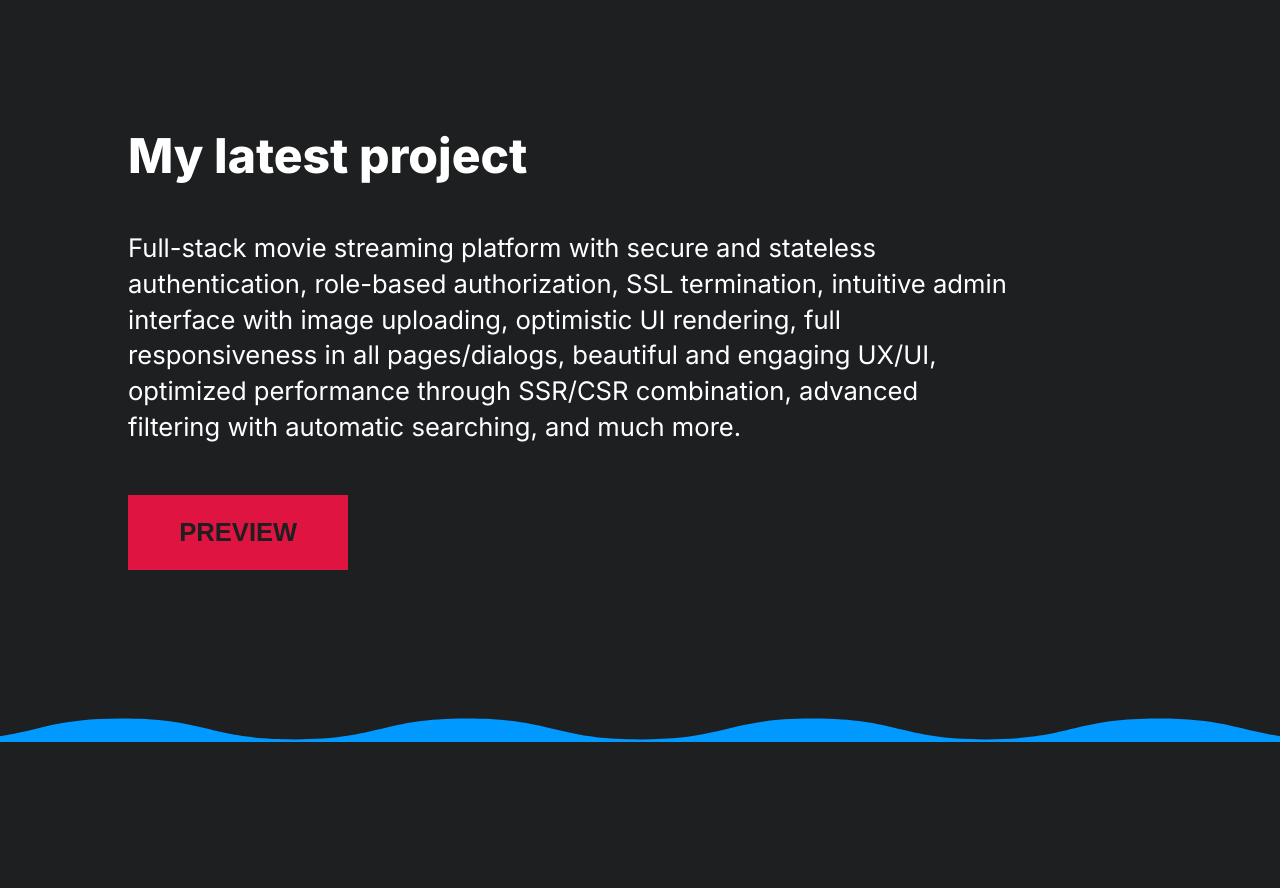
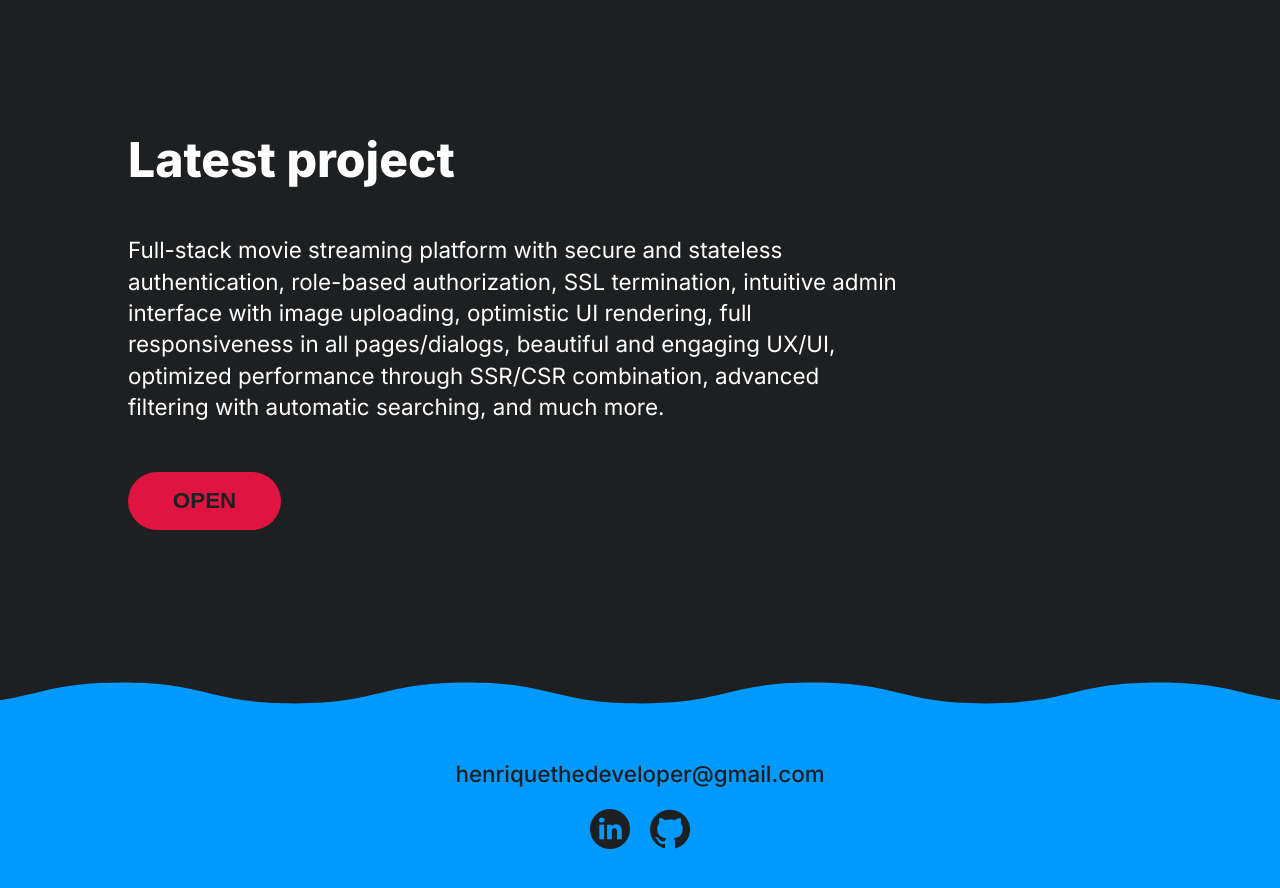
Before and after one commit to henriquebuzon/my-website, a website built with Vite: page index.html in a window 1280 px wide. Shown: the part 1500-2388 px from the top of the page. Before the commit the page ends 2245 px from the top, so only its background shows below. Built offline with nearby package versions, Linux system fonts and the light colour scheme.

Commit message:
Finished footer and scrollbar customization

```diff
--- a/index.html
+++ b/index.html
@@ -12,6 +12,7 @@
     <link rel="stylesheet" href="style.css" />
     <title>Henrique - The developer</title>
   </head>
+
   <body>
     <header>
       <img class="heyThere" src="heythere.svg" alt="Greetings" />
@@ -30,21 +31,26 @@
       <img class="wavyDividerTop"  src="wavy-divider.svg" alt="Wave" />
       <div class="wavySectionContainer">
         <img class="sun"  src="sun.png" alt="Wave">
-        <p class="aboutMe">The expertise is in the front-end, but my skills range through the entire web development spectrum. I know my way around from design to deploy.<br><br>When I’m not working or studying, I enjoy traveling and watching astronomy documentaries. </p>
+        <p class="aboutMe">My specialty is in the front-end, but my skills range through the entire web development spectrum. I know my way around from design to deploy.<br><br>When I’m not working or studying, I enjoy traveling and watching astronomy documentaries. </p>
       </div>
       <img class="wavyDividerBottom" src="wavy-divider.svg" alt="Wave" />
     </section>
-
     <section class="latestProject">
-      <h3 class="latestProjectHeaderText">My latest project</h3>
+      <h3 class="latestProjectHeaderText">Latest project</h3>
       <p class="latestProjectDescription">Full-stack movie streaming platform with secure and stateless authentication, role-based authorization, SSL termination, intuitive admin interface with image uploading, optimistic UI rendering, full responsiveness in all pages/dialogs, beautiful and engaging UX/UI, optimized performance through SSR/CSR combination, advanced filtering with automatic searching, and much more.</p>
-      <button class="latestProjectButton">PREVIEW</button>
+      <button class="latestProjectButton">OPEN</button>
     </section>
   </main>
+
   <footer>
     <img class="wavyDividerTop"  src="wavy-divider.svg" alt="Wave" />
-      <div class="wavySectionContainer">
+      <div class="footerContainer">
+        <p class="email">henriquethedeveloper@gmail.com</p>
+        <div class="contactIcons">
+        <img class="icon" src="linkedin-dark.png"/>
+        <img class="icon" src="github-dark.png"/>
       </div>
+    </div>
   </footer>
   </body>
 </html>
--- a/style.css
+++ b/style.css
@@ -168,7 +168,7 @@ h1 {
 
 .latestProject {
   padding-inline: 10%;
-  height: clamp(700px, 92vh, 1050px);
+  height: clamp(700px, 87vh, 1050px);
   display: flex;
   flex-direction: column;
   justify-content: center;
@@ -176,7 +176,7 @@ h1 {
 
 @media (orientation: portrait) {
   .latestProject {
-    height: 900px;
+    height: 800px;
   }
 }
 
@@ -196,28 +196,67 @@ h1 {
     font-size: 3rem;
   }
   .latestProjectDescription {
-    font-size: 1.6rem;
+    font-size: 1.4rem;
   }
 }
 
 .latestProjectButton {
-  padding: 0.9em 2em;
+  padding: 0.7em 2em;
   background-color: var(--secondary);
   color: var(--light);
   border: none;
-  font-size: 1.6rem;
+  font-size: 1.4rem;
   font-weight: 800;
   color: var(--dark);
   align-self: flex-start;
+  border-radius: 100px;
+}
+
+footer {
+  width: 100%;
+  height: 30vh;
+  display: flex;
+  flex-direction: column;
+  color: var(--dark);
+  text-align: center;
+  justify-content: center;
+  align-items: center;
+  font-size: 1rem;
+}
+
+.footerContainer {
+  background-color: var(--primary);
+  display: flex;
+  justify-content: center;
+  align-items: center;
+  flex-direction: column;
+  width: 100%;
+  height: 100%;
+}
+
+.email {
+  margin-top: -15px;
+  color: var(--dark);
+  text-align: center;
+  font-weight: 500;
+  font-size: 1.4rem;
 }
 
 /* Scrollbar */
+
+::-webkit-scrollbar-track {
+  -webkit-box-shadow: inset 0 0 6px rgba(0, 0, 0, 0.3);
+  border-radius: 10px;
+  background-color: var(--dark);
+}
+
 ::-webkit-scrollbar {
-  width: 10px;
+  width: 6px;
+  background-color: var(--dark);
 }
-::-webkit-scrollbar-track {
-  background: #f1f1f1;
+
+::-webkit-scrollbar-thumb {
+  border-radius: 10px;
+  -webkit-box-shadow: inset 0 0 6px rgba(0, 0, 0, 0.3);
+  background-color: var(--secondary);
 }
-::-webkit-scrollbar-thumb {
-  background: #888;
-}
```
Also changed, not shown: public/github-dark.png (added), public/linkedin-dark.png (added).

^^^^^^^^^^^^^^^^

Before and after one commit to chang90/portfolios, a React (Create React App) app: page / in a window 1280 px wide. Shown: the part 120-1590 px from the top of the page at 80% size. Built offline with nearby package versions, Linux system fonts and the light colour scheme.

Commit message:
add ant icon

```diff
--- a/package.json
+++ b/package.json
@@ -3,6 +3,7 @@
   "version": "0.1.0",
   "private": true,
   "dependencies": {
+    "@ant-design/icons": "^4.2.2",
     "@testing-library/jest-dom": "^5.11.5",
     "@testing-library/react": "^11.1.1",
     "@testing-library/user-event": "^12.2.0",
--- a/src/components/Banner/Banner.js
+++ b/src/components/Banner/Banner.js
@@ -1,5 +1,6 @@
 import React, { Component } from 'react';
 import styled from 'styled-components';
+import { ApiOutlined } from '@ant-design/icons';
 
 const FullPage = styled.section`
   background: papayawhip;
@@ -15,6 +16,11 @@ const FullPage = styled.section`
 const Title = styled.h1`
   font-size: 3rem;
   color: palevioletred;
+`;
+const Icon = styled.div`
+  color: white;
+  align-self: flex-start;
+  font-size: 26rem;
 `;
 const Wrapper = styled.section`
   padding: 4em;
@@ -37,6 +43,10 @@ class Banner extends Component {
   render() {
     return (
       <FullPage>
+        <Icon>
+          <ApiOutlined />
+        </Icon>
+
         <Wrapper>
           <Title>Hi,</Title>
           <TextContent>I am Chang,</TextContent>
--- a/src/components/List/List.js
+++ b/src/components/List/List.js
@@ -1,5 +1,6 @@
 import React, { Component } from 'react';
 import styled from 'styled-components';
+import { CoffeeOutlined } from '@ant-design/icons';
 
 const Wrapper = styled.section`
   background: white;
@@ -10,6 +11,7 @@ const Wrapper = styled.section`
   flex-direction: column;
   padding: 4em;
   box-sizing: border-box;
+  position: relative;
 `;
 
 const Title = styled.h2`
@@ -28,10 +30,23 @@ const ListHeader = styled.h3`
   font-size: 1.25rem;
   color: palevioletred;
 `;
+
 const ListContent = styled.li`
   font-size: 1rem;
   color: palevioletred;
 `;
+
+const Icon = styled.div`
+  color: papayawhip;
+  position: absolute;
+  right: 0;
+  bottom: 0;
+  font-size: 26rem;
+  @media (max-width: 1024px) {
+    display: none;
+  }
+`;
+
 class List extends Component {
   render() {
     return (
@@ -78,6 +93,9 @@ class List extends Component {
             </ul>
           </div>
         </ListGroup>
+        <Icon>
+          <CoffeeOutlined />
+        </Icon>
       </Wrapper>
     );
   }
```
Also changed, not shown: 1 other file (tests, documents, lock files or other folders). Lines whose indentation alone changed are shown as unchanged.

^^^^^^^^^^^^^^^^

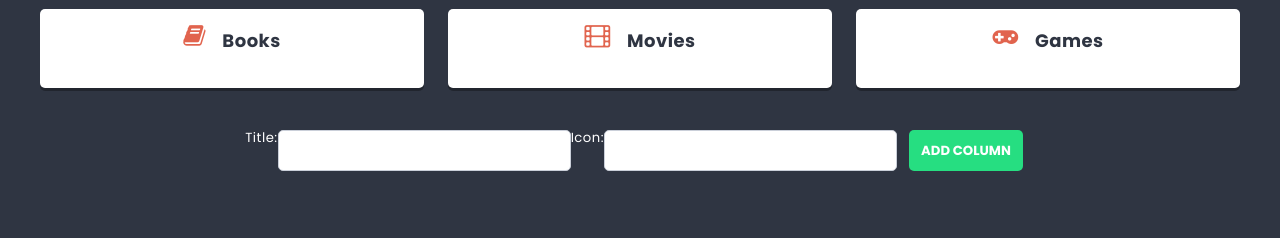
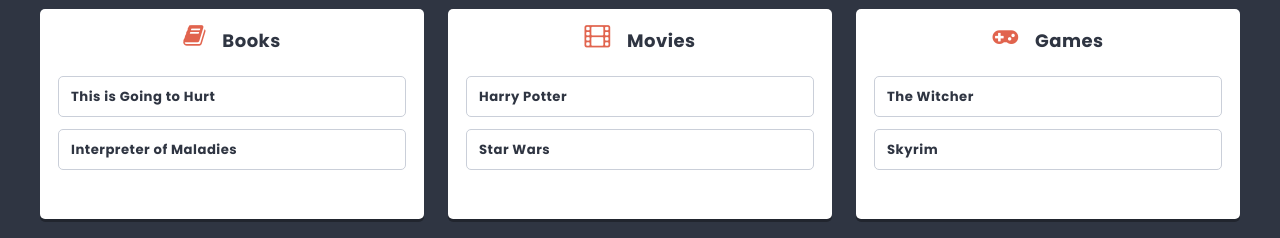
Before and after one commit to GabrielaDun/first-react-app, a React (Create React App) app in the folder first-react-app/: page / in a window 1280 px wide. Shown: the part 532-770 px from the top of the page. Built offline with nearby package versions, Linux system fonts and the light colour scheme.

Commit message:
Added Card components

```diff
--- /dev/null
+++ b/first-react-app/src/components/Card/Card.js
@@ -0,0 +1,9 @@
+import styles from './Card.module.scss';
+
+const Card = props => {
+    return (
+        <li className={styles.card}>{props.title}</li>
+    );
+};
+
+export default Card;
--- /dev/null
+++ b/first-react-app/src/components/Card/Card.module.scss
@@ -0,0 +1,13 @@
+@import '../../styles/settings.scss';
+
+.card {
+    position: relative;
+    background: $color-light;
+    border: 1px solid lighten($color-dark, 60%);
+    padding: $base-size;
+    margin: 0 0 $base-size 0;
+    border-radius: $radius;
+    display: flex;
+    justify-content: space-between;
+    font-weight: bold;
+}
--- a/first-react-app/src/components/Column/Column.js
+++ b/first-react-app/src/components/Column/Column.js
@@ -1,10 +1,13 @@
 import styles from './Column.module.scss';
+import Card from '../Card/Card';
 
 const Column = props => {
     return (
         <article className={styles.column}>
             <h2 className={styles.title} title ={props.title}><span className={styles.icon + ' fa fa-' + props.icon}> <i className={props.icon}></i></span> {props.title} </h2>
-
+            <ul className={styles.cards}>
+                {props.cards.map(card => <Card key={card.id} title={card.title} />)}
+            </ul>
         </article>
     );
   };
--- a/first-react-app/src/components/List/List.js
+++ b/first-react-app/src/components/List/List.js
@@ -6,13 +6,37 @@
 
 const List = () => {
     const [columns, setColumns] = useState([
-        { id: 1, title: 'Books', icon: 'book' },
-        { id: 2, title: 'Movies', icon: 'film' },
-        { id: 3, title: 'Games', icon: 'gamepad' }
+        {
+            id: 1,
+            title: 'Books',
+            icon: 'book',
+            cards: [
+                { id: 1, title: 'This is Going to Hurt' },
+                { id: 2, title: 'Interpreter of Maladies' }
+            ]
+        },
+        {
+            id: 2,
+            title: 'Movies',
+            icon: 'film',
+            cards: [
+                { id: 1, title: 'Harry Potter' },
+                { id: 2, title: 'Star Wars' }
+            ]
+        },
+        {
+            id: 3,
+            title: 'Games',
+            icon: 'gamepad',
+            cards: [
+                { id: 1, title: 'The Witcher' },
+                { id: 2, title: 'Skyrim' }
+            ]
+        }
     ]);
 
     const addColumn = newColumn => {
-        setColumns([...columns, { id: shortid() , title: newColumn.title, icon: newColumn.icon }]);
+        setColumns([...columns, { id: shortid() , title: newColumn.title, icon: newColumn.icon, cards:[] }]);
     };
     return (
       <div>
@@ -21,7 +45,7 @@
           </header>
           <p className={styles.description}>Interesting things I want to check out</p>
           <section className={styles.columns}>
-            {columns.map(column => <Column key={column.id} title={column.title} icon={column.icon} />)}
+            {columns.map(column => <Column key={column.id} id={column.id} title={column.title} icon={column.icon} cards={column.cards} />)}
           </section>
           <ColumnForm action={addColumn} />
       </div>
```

^^^^^^^^^^^^^^^^

## Task goal
Pull every line containing the word "self" out of the material and copy it.

## Task result
   align-self: flex-start;
+  align-self: flex-start;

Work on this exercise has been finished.